Carbon Copies and Reply ALLs:
Be conscious of forwarding, CCing, or the career-killing “Reply All” button when corresponding over email. If you choose to copy (CC) someone on an email, double check that the messages contain no sensitive information. Some email providers chain emails together so you may think you are forwarding a single message when really you are sharing an entire back-and-forth with someone. Lastly, always acknowledge a CC: “Thank you for answering my questions regarding this group project, Dr. Concannon. I have CCed the other group members on this email so that they can benefit from this explanation as well.”

(no subject):
An informative subject line can help to catch the attention of your receiver. Be brief but specific: “Request for Recommendation,” “Question Regarding Journal #4,” or “Setting an Office Hours Meeting.” These provide information that the reader can use to anticipate the purpose of the email as well as its contents.

“Hello Mr. Bond,”
Begin with a respectful and professional salutation such as “Dear Dr. Vanguri,” “Hello Ms. Doeringer,” or “Hi Professor Ekoniak.” If you are unsure if your professor has a Doctorate, then you can always use “Professor.” This is a formal title that denotes respect and doesn’t require you to know their credentials.

“I have a question.”
State the reason for your e-mail concisely and accurately. Remember that people in some positions receive hundreds of emails each day. Long form emails may get starred to read later and then buried under the next day’s influx, only to be forgotten for days or even weeks. Be respectful but direct in stating your purpose for writing.

The 411:
Be sure to consider any information your recipient might need to understand and respond to your email. For example, at the beginning of the semester, before I have mastered each student’s name, I ask that they include which class and section that they are in. Since I teach four courses, this saves me time from consulting my roster and allows the student to get their questions answered more quickly.

End with a formal closing such as “Sincerely,” “Thank you,” “Best regards,” or “Best.” This is the last opportunity it make a good impression to your recipient. Make it count.

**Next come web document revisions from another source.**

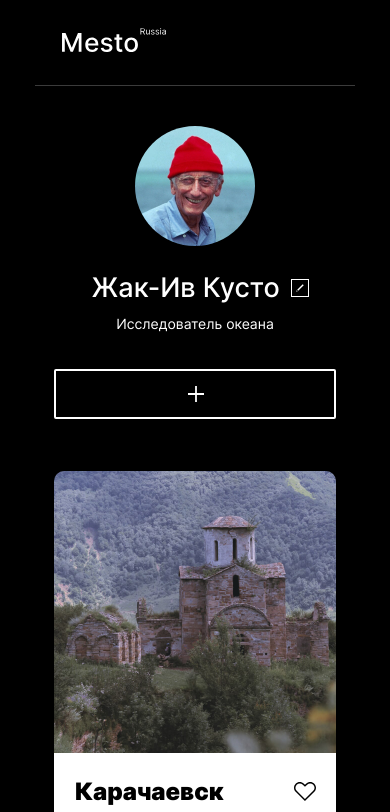
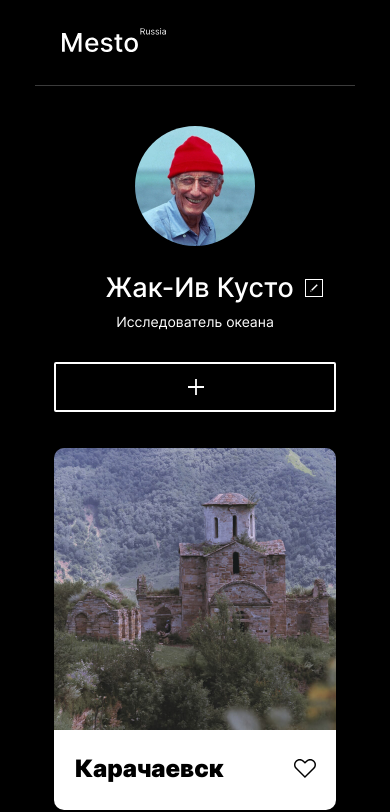
Before and after one commit to lkoryavova/mesto-project, a plain HTML site: page index.html in a window 390 px wide. Shown: the top 812 px of the page. Drawn offline with Linux system fonts and the light colour scheme.

Commit message:
Третье ревью

```diff
--- a/blocks/elements/elements.css
+++ b/blocks/elements/elements.css
@@ -1,4 +1,5 @@
 .elements {
+    margin: 0;
     padding-left: 0;
     list-style-type: none;
     display: grid;
--- a/blocks/profile/__info/profile__info.css
+++ b/blocks/profile/__info/profile__info.css
@@ -1,6 +1,5 @@
 .profile__info {
     width: 370px;
-    width: 100%;
     padding-left: 30px;
     display: flex;
     flex-direction: column;
@@ -12,7 +11,7 @@
         margin: 0 auto;
         padding: 0;
         padding-top: 26px;
-        padding-bottom: 36px;
+        padding-bottom: 31px;
         align-items: center;
     }
 }
--- a/blocks/profile/__name-conteiner/profile__name-conteiner.css
+++ b/blocks/profile/__name-conteiner/profile__name-conteiner.css
@@ -8,9 +8,10 @@
 
 @media all and (max-width: 1023px) {
     .profile__name-conteiner {
-        min-width: 282px;
-        max-width: 282px;
+        min-width: 254px;
+        max-width: 254px;
         margin: 0 auto;
+        padding-left: 28px;
         justify-content: center;
     }
 }
--- a/blocks/profile/__text/profile__text.css
+++ b/blocks/profile/__text/profile__text.css
@@ -1,4 +1,5 @@
 .profile__text {
+    max-width: 330px;
     margin: 0;
     padding: 0;
     padding-top: 15px;
@@ -13,8 +14,9 @@
 
 @media all and (max-width: 1023px) {
     .profile__text {
+        max-width: 250px;
         font-size: 14px;
         line-height: 1.2;
-        padding-top: 12px;
+        padding-top: 10px;
     }
 }
```
Also changed, not shown: README.md.
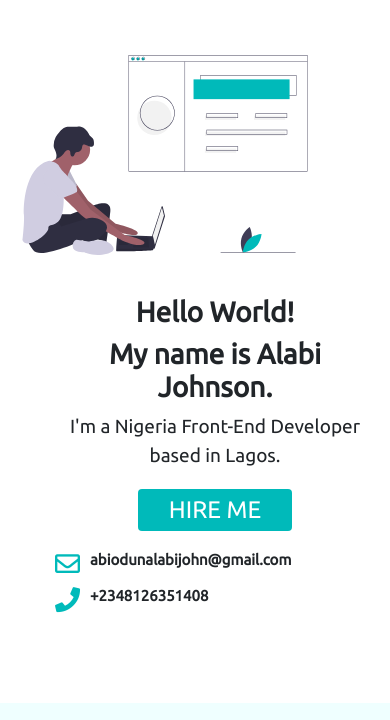
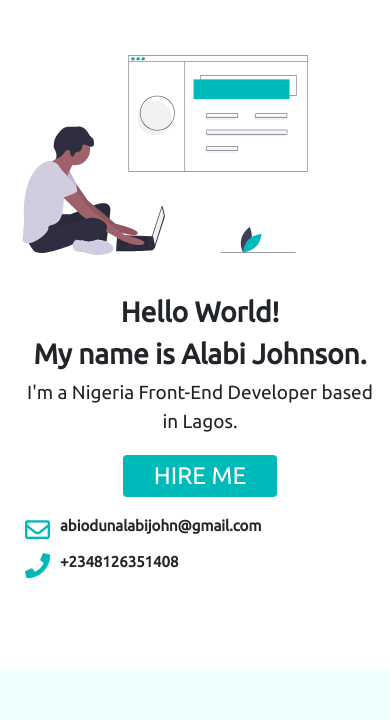
Before and after one commit to abiodunjohnson/portfolio, a plain HTML site: page index.html in a window 390 px wide. Shown: the part 124-844 px from the top of the page. Drawn offline with nearby package versions, Linux system fonts and the light colour scheme; files whose address does not match are found by name.

Commit message:
queriesadded

```diff
--- a/resources/css/queries.css
+++ b/resources/css/queries.css
@@ -12,7 +12,7 @@
     .hero__right {
         margin-top: 40px!important;
         text-align: center!important;
-        margin-left: 40px!important;
+        margin-left: 10px!important;
     }
 
     .hero__text, .hero__text__next, .about__heading, .project__heading {
@@ -68,7 +68,7 @@
         list-style: none;
         padding-top: 20px;
         font-size: 25px;
-        text-align: center
+        text-align: center;
     }
     .contact-text {
         font-size: 15px;
--- a/resources/css/style.css
+++ b/resources/css/style.css
@@ -182,6 +182,7 @@ section {
     width: 350px;
     height: 300px;
     filter: brightness(0.6);
+    border-radius: 4px;
 }
 
 .about__heading {
```
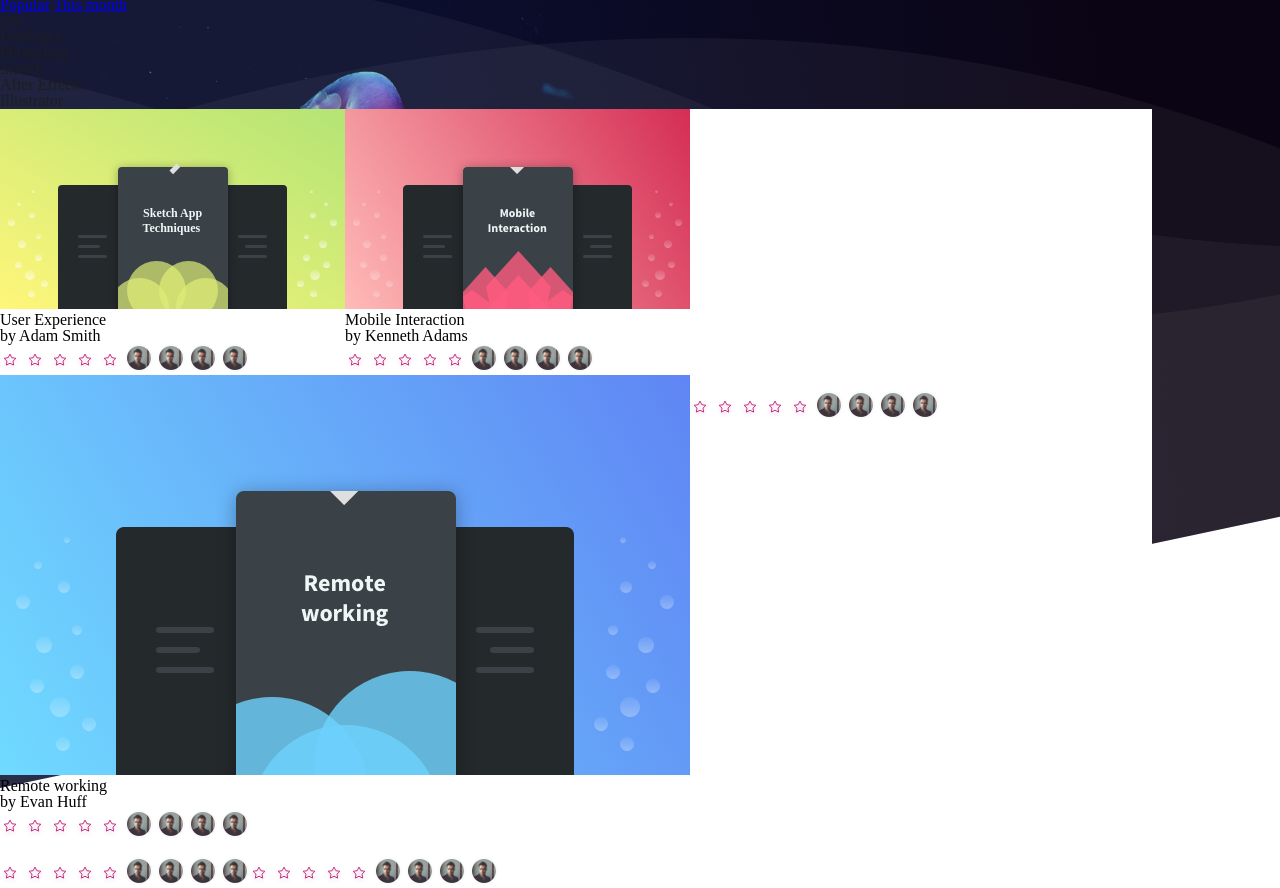
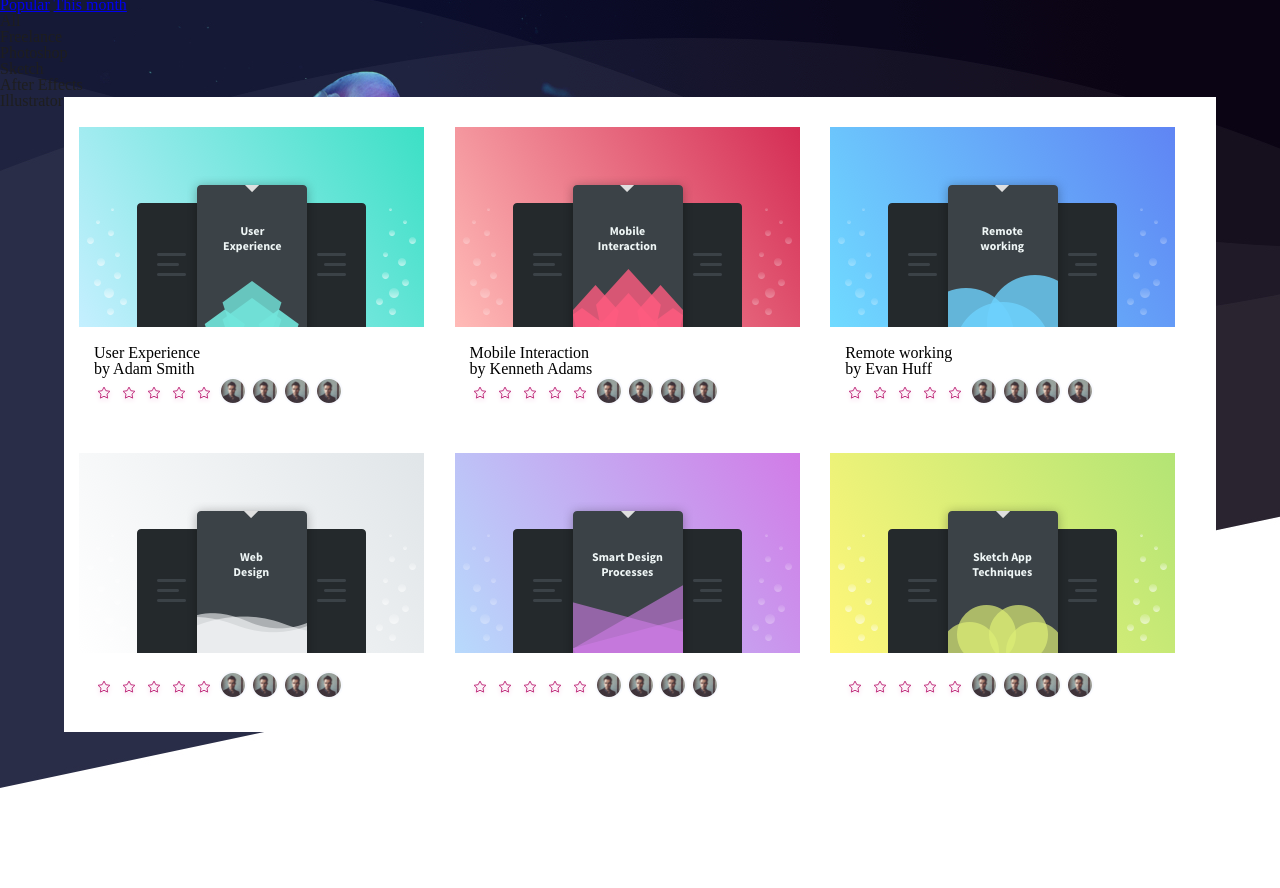
Before and after one commit to MrObele/microverse-collaborative-project, a plain HTML site: page index.html in a window 1280 px wide. Shown: the part 35-923 px from the top of the page. After the commit the page ends 823 px from the top, so only its background shows below. Drawn offline with Linux system fonts and the light colour scheme.

Commit message:
Added content div

```diff
--- a/assets/stylesheets/style.css
+++ b/assets/stylesheets/style.css
@@ -17,6 +17,7 @@ li>a {
 }
 
 body{
+  box-sizing: border-box;
    width: 100%;
   height: 823px;
   background:url("../images/background-image.jpg");
@@ -26,10 +27,24 @@ body{
 
 }
 
-.conntainer{
+.container{
   display: flex;
   flex-wrap: wrap;
+  padding-top: 15px;
   width: 90%;
-  height: 600px;
+  height: auto;
+  margin: 0 auto;
   background-color:#ffffff;
 }
+.top-main{
+  height: 100px;
+  width: 100%;
+}
+
+.box{
+  width: 30%;
+  padding: 15px;
+}
+.content{
+  padding: 15px;
+}
--- a/index.html
+++ b/index.html
@@ -31,24 +31,26 @@
   </section>
 
     <section>
-      <div class="top-main">
-          <ul>
-              <a href="#">Popular</a>
-              <a href="#">This month</a>
-            </ul>
+        <div class="top-main">
             <ul>
-              <li><a href="#">All</a></li>
-              <li><a href="#">Freelance</a></li>
-              <li><a href="#">Photoshop</a></li>
-              <li><a href="">Sketch</a></li>
-              <li><a href="">After Effects</a></li>
-              <li><a href="">Illustrator</a></li>
-            </ul>
-      </div>
+                <a href="#">Popular</a>
+                <a href="#">This month</a>
+              </ul>
+              <ul>
+                <li><a href="#">All</a></li>
+                <li><a href="#">Freelance</a></li>
+                <li><a href="#">Photoshop</a></li>
+                <li><a href="">Sketch</a></li>
+                <li><a href="">After Effects</a></li>
+                <li><a href="">Illustrator</a></li>
+              </ul>
+        </div>
+      <div class="thumbnails container">
 
-      <div class="thumbnails conntainer">
+
           <div class="box">
-              <img src="./assets/images/cover.svg" alt="cover">
+              <img src="./assets/images/cover_6.png" alt="cover">
+              <div class="content">
               <h3>User Experience</h3>
               <h6>by Adam Smith</h6>
               <img src="./assets/images/star.svg" alt="star">
@@ -62,10 +64,12 @@
               <img src="./assets/images/avatar.jpg" alt="avatar">
               <img src="./assets/images/avatar.jpg" alt="avatar">
               <span></span>
+              </div>
             </div>
 
             <div class="box">
                 <img src="./assets/images/cover_5.png" alt="cover">
+                <div class="content">
                 <h3>Mobile Interaction</h3>
                 <h6>by Kenneth Adams</h6>
                 <img src="./assets/images/star.svg" alt="star">
@@ -79,10 +83,12 @@
                 <img src="./assets/images/avatar.jpg" alt="avatar">
                 <img src="./assets/images/avatar.jpg" alt="avatar">
                 <span></span>
+                </div>
               </div>
 
               <div class="box">
-                  <img src="./assets/images/cover_4@2x.png" alt="cover">
+                  <img src="./assets/images/cover_4.png" alt="cover">
+                  <div class="content">
                   <h3>Remote working</h3>
                   <h6>by Evan Huff</h6>
                   <img src="./assets/images/star.svg" alt="star">
@@ -96,10 +102,12 @@
                   <img src="./assets/images/avatar.jpg" alt="avatar">
                   <img src="./assets/images/avatar.jpg" alt="avatar">
                   <span></span>
+                  </div>
                 </div>
 
                 <div class="box">
-                    <img src="" alt="">
+                  <img src="./assets/images/cover_3.png" alt="cover">
+                  <div class="content">
                     <h3></h3>
                     <h6></h6>
                     <img src="./assets/images/star.svg" alt="star">
@@ -113,10 +121,12 @@
                     <img src="./assets/images/avatar.jpg" alt="avatar">
                     <img src="./assets/images/avatar.jpg" alt="avatar">
                     <span></span>
+                    </div>
                   </div>
 
                   <div class="box">
-                      <img src="" alt="">
+                    <img src="./assets/images/cover_2.png" alt="cover">
+                    <div class="content">
                       <h3></h3>
                       <h6></h6>
                       <img src="./assets/images/star.svg" alt="star">
@@ -130,10 +140,12 @@
                       <img src="./assets/images/avatar.jpg" alt="avatar">
                       <img src="./assets/images/avatar.jpg" alt="avatar">
                       <span></span>
+                      </div>
                     </div>
 
                     <div class="box">
-                        <img src="" alt="">
+                      <img src="./assets/images/cover.png" alt="cover">
+                      <div class="content">
                         <h3></h3>
                         <h6></h6>
                         <img src="./assets/images/star.svg" alt="star">
@@ -147,6 +159,7 @@
                         <img src="./assets/images/avatar.jpg" alt="avatar">
                         <img src="./assets/images/avatar.jpg" alt="avatar">
                         <span></span>
+                        </div>
                       </div>
       </div>
 
```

Sent Mail:
Each time you send a professional email, check your Sent Mail folder to ensure that the message was processed and, if you attached a document, that it accompanied the message.

Consult the syllabus for the course. Using the checklist you developed, send your professor a professional email in which you confirm your understanding of an upcoming assignment or reading and pose a related question or two.

Reflection on the Activity

Ask students to reflect on the activity, using questions like these as prompts for discussion or writing:

  • How did you develop your checklist? Did you use past experience with online communication?
  • Was it difficult to adjust your writing to a professional tone?
  • Is it easier to ask your instructor questions in person or by email? How do you change your approach accordingly?
  • How would your writing have differed if you were sending this email to a classmate? To a different professor?
  • Describe your revision process. How much did you reread the email before sending it? What elements or words did you revise?

Want to collaborate with Andrea on a Multimodal Monday assignment? Send ideas to for possible inclusion in a future post.

About the Author
Andrea A. Lunsford is the former director of the Program in Writing and Rhetoric at Stanford University and teaches at the Bread Loaf School of English. A past chair of CCCC, she has won the major publication awards in both the CCCC and MLA. For Bedford/St. Martin's, she is the author of The St. Martin's Handbook, The Everyday Writer and EasyWriter; The Presence of Others and Everything's an Argument with John Ruszkiewicz; and Everything's an Argument with Readings with John Ruszkiewicz and Keith Walters. She has never met a student she didn’t like—and she is excited about the possibilities for writers in the “literacy revolution” brought about by today’s technology. In addition to Andrea’s regular blog posts inspired by her teaching, reading, and traveling, her “Multimodal Mondays” posts offer ideas for introducing low-stakes multimodal assignments to the composition classroom.